(Version difference data)

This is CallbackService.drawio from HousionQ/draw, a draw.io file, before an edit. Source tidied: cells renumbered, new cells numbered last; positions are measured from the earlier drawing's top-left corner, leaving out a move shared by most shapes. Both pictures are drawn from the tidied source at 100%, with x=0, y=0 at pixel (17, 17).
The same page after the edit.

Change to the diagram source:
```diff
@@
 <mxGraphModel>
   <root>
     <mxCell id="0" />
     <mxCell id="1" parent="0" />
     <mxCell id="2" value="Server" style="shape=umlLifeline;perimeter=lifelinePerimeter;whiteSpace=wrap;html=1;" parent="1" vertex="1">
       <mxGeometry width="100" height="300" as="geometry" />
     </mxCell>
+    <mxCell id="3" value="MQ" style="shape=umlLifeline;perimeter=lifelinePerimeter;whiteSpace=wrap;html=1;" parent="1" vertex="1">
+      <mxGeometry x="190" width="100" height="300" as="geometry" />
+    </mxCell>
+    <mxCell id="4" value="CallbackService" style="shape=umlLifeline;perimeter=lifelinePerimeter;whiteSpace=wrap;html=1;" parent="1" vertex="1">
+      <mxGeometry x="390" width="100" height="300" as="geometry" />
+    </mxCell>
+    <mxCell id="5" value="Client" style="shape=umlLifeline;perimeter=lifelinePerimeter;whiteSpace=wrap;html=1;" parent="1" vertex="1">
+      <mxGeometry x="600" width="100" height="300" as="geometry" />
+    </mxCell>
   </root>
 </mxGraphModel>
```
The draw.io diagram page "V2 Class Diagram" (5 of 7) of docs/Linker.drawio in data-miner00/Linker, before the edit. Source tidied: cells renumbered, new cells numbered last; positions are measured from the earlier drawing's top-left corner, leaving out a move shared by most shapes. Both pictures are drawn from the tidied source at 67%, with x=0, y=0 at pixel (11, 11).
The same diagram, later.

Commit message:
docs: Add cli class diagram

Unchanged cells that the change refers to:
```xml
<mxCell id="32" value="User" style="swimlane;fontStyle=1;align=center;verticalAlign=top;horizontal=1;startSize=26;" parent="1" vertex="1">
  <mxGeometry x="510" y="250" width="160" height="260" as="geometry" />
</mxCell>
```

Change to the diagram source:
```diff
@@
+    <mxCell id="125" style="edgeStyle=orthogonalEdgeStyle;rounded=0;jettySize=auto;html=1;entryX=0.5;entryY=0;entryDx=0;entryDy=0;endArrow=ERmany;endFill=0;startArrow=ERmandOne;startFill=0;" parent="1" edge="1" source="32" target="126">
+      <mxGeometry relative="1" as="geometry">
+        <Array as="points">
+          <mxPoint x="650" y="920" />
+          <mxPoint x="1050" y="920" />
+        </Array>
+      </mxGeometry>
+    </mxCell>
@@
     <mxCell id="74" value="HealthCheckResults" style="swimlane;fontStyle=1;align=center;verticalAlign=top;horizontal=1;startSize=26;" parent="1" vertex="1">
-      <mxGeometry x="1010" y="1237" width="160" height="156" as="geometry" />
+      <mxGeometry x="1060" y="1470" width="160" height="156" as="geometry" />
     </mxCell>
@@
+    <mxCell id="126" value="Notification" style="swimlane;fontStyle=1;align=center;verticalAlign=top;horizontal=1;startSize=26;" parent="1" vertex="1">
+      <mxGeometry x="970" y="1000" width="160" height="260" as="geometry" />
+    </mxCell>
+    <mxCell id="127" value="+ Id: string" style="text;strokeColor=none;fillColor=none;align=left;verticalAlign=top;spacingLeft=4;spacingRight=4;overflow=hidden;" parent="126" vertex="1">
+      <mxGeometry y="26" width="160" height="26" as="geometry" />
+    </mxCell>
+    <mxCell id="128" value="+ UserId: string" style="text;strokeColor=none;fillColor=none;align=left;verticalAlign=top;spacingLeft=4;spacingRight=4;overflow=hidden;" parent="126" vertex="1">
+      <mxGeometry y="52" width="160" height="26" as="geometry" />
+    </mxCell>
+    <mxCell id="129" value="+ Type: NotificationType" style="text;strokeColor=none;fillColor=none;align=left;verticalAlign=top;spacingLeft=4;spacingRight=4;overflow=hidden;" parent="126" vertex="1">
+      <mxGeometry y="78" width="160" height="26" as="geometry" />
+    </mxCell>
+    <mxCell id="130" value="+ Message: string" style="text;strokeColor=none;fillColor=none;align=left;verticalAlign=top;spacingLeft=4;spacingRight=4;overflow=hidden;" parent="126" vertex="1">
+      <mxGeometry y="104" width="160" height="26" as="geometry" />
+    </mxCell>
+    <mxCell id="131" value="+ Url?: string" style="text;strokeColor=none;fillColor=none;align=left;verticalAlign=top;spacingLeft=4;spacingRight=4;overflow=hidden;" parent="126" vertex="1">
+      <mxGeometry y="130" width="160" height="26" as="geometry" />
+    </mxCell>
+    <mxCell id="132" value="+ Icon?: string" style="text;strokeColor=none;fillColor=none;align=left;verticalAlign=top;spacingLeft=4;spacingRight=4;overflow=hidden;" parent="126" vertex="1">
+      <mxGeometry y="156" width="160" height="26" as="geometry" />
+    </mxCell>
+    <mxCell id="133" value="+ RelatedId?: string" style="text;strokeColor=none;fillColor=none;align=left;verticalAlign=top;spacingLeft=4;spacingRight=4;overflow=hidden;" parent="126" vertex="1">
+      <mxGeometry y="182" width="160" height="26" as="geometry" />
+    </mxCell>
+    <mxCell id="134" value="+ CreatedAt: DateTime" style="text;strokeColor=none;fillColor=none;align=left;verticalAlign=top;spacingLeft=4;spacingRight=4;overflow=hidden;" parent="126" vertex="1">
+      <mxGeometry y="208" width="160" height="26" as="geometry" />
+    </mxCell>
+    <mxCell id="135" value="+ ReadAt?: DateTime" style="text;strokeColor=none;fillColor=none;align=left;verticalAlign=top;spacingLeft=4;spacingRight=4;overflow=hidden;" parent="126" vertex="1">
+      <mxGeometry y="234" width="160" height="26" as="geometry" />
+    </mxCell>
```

● WHAT YOU ARE ASKED TO DO:
Within the records, how many lines carry the word "whiteSpace"? Reply with the figure alone.

● SOLUTION FOR THIS EXERCISE:
4